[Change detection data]
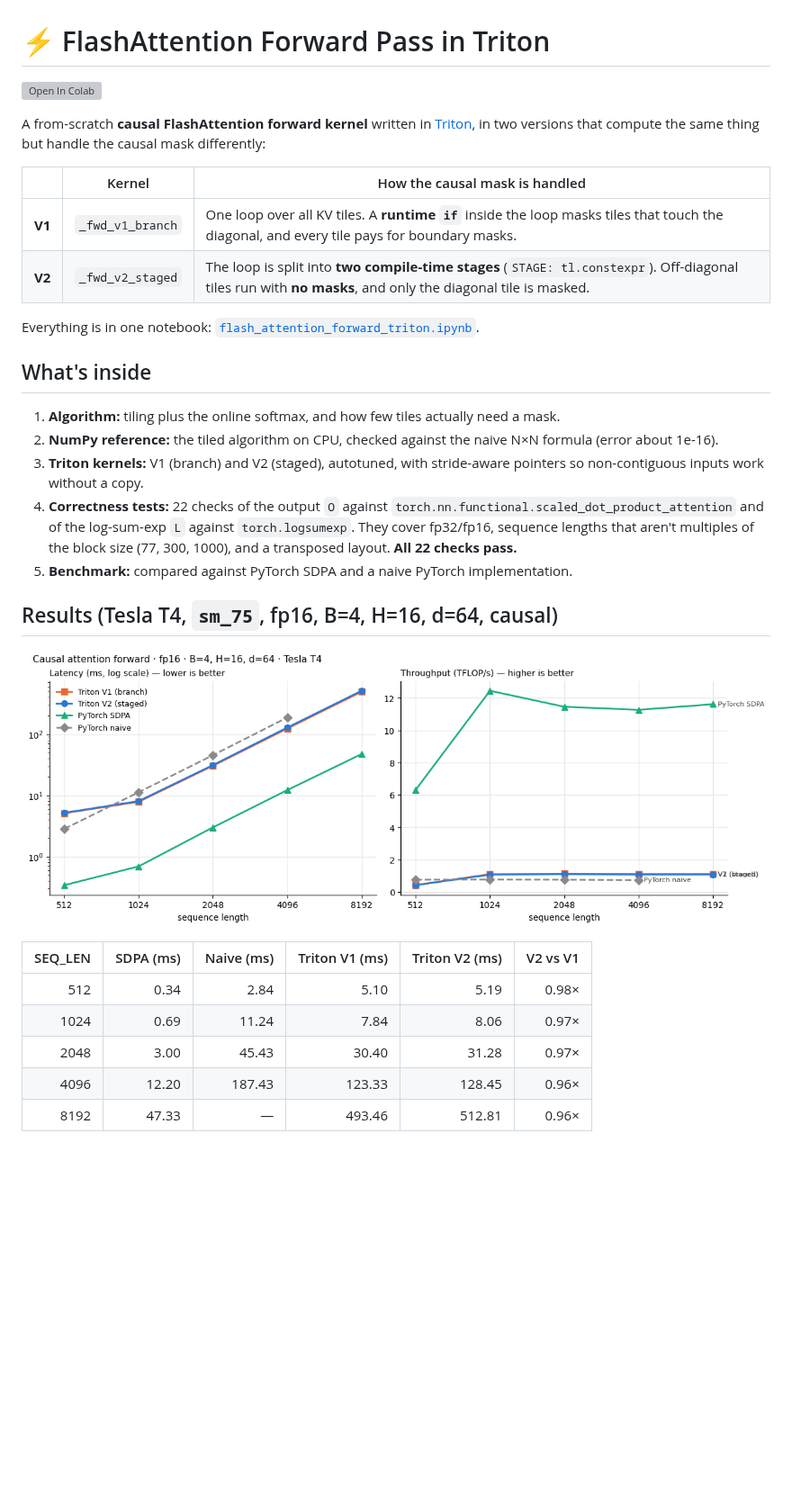
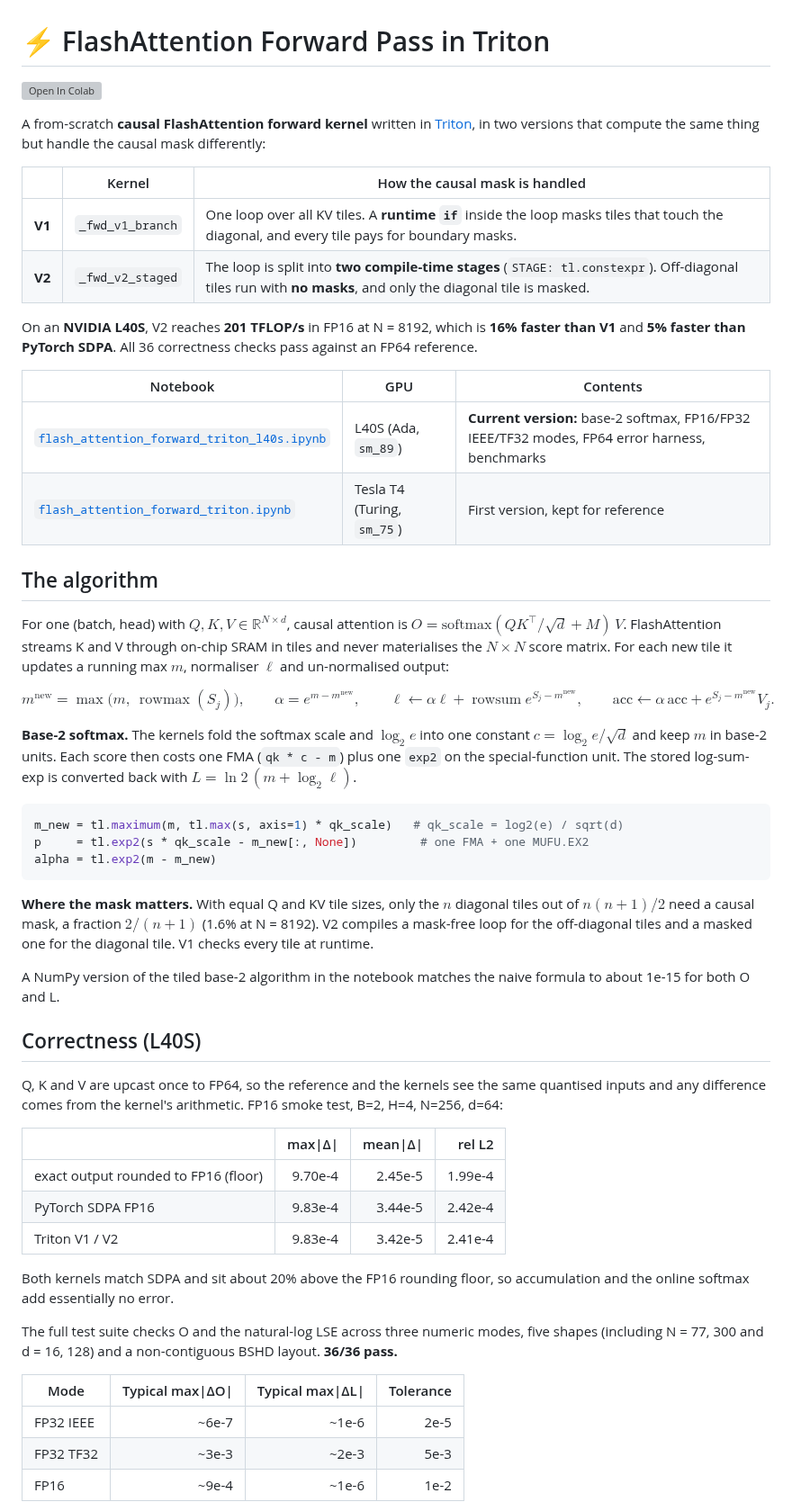
Before and after one commit to AvinashQtC/-flash-attention-triton, a Markdown page: README.md, the part around one of its changes. Shown at 90% size. Rendered like a GitHub page; blank space fills up the shorter version; grey boxes are pictures that could not be loaded.

````diff
--- a/README.md
+++ b/README.md
@@ -9,24 +9,53 @@ A from-scratch **causal FlashAttention forward kernel** written in [Triton](http
 | **V1** | `_fwd_v1_branch` | One loop over all KV tiles. A **runtime `if`** inside the loop masks tiles that touch the diagonal, and every tile pays for boundary masks. |
 | **V2** | `_fwd_v2_staged` | The loop is split into **two compile-time stages** (`STAGE: tl.constexpr`). Off-diagonal tiles run with **no masks**, and only the diagonal tile is masked. |
 
-Everything is in one notebook: [`flash_attention_forward_triton.ipynb`](flash_attention_forward_triton.ipynb).
+On an **NVIDIA L40S**, V2 reaches **201 TFLOP/s** in FP16 at N = 8192, which is **16% faster than V1** and **5% faster than PyTorch SDPA**. All 36 correctness checks pass against an FP64 reference.
 
-## What's inside
+| Notebook | GPU | Contents |
+|---|---|---|
+| [`flash_attention_forward_triton_l40s.ipynb`](flash_attention_forward_triton_l40s.ipynb) | L40S (Ada, `sm_89`) | **Current version:** base-2 softmax, FP16/FP32 IEEE/TF32 modes, FP64 error harness, benchmarks |
+| [`flash_attention_forward_triton.ipynb`](flash_attention_forward_triton.ipynb) | Tesla T4 (Turing, `sm_75`) | First version, kept for reference |
 
-1. **Algorithm:** tiling plus the online softmax, and how few tiles actually need a mask.
-2. **NumPy reference:** the tiled algorithm on CPU, checked against the naive N×N formula (error about 1e-16).
-3. **Triton kernels:** V1 (branch) and V2 (staged), autotuned, with stride-aware pointers so non-contiguous inputs work without a copy.
-4. **Correctness tests:** 22 checks of the output `O` against `torch.nn.functional.scaled_dot_product_attention` and of the log-sum-exp `L` against `torch.logsumexp`. They cover fp32/fp16, sequence lengths that aren't multiples of the block size (77, 300, 1000), and a transposed layout. **All 22 checks pass.**
-5. **Benchmark:** compared against PyTorch SDPA and a naive PyTorch implementation.
+## The algorithm
 
-## Results (Tesla T4, `sm_75`, fp16, B=4, H=16, d=64, causal)
+For one (batch, head) with $Q, K, V \in \mathbb{R}^{N\times d}$, causal attention is $O = \mathrm{softmax}(QK^\top/\sqrt d + M)\,V$. FlashAttention streams K and V through on-chip SRAM in tiles and never materialises the $N\times N$ score matrix. For each new tile it updates a running max $m$, normaliser $\ell$ and un-normalised output:
 
-![benchmark](assets/benchmark.png)
+$$
+m^{\text{new}} = \max\big(m,\ \operatorname{rowmax}(S_j)\big),\qquad
+\alpha = e^{m - m^{\text{new}}},\qquad
+\ell \leftarrow \alpha\ell + \operatorname{rowsum} e^{S_j - m^{\text{new}}},\qquad
+\mathrm{acc} \leftarrow \alpha\,\mathrm{acc} + e^{S_j - m^{\text{new}}} V_j .
+$$
 
-| SEQ_LEN | SDPA (ms) | Naive (ms) | Triton V1 (ms) | Triton V2 (ms) | V2 vs V1 |
-|---:|---:|---:|---:|---:|---:|
-| 512  | 0.34  | 2.84   | 5.10   | 5.19   | 0.98× |
-| 1024 | 0.69  | 11.24  | 7.84   | 8.06   | 0.97× |
-| 2048 | 3.00  | 45.43  | 30.40  | 31.28  | 0.97× |
-| 4096 | 12.20 | 187.43 | 123.33 | 128.45 | 0.96× |
-| 8192 | 47.33 | —      | 493.46 | 512.81 | 0.96× |
+**Base-2 softmax.** The kernels fold the softmax scale and $\log_2 e$ into one constant $c = \log_2 e/\sqrt d$ and keep $m$ in base-2 units. Each score then costs one FMA (`qk * c - m`) plus one `exp2` on the special-function unit. The stored log-sum-exp is converted back with $L = \ln 2\,(m + \log_2 \ell)$.
+
+```python
+m_new = tl.maximum(m, tl.max(s, axis=1) * qk_scale)   # qk_scale = log2(e) / sqrt(d)
+p     = tl.exp2(s * qk_scale - m_new[:, None])         # one FMA + one MUFU.EX2
+alpha = tl.exp2(m - m_new)
+```
+
+**Where the mask matters.** With equal Q and KV tile sizes, only the $n$ diagonal tiles out of $n(n+1)/2$ need a causal mask, a fraction $2/(n+1)$ (1.6% at N = 8192). V2 compiles a mask-free loop for the off-diagonal tiles and a masked one for the diagonal tile. V1 checks every tile at runtime.
+
+A NumPy version of the tiled base-2 algorithm in the notebook matches the naive formula to about 1e-15 for both O and L.
+
+## Correctness (L40S)
+
+Q, K and V are upcast once to FP64, so the reference and the kernels see the same quantised inputs and any difference comes from the kernel's arithmetic. FP16 smoke test, B=2, H=4, N=256, d=64:
+
+| | max\|Δ\| | mean\|Δ\| | rel L2 |
+|---|---:|---:|---:|
+| exact output rounded to FP16 (floor) | 9.70e-4 | 2.45e-5 | 1.99e-4 |
+| PyTorch SDPA FP16 | 9.83e-4 | 3.44e-5 | 2.42e-4 |
+| Triton V1 / V2 | 9.83e-4 | 3.42e-5 | 2.41e-4 |
+
+Both kernels match SDPA and sit about 20% above the FP16 rounding floor, so accumulation and the online softmax add essentially no error.
+
+The full test suite checks O and the natural-log LSE across three numeric modes, five shapes (including N = 77, 300 and d = 16, 128) and a non-contiguous BSHD layout. **36/36 pass.**
+
+| Mode | Typical max\|ΔO\| | Typical max\|ΔL\| | Tolerance |
+|---|---:|---:|---:|
+| FP32 IEEE | ~6e-7 | ~1e-6 | 2e-5 |
+| FP32 TF32 | ~3e-3 | ~2e-3 | 5e-3 |
+| FP16 | ~9e-4 | ~1e-6 | 1e-2 |
+
````
Also changed, not shown: other parts of README.md (+48 -13 lines), assets/benchmark_fp16_l40s.png (added), assets/benchmark_fp32_ieee_l40s.png (added), assets/benchmark_fp32_tf32_l40s.png (added), 1 other file.
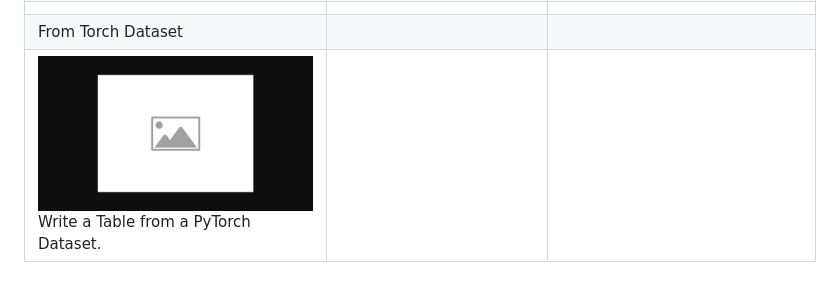
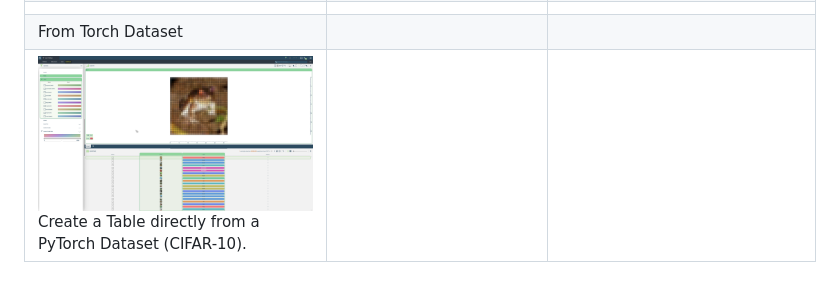
Before and after one commit to 3lc-ai/3lc-examples, a Markdown page: tutorials/1-create-tables/README.md, the part around the change. Drawn GitHub-style; pictures changed too: tutorials/images/from-torch.png (added).

Commit message:
Add from torch

```diff
--- a/tutorials/1-create-tables/README.md
+++ b/tutorials/1-create-tables/README.md
@@ -12,7 +12,7 @@ The `tlc` Python package provides several helper functions for creating tables f
 | [![yolo][yolo-img]][yolo-link] <br> Load images and bounding boxes from the YOLO YAML file format. | [![semseg][semseg-img]][semseg-link] <br> Write a Table from images and one or more masks | [![video][video-img]][video-link] <br> Write a Table with video thumbnails. |
 |                        |                        |                        |
 | From Torch Dataset      |  |    |
-| [![torch][torch-img]][torch-link] <br> Write a Table from a PyTorch Dataset. |  |    |
+| [![torch][torch-img]][torch-link] <br> Create a Table directly from a PyTorch Dataset (CIFAR-10). |  |    |
 
 [image-classification-img]: ../images/create-image-classification-table.png
 [image-classification-link]: create-image-classification-table.ipynb
@@ -26,5 +26,5 @@ The `tlc` Python package provides several helper functions for creating tables f
 [semseg-link]: create-semantic-segmentation-dataset.ipynb
 [video-img]: ../images/create-video-thumbnail-table.png
 [video-link]: create-video-thumbnail-table.ipynb
-[torch-img]: ../images/placeholder.png
+[torch-img]: ../images/from-torch.png
 [torch-link]: create-table-from-torch.ipynb
```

_Exercise prompt_:
Find the word "tiled" in the entries and show each line where it is found.

_Your response_:
-2. **NumPy reference:** the tiled algorithm on CPU, checked against the naive N×N formula (error about 1e-16).
+A NumPy version of the tiled base-2 algorithm in the notebook matches the naive formula to about 1e-15 for both O and L.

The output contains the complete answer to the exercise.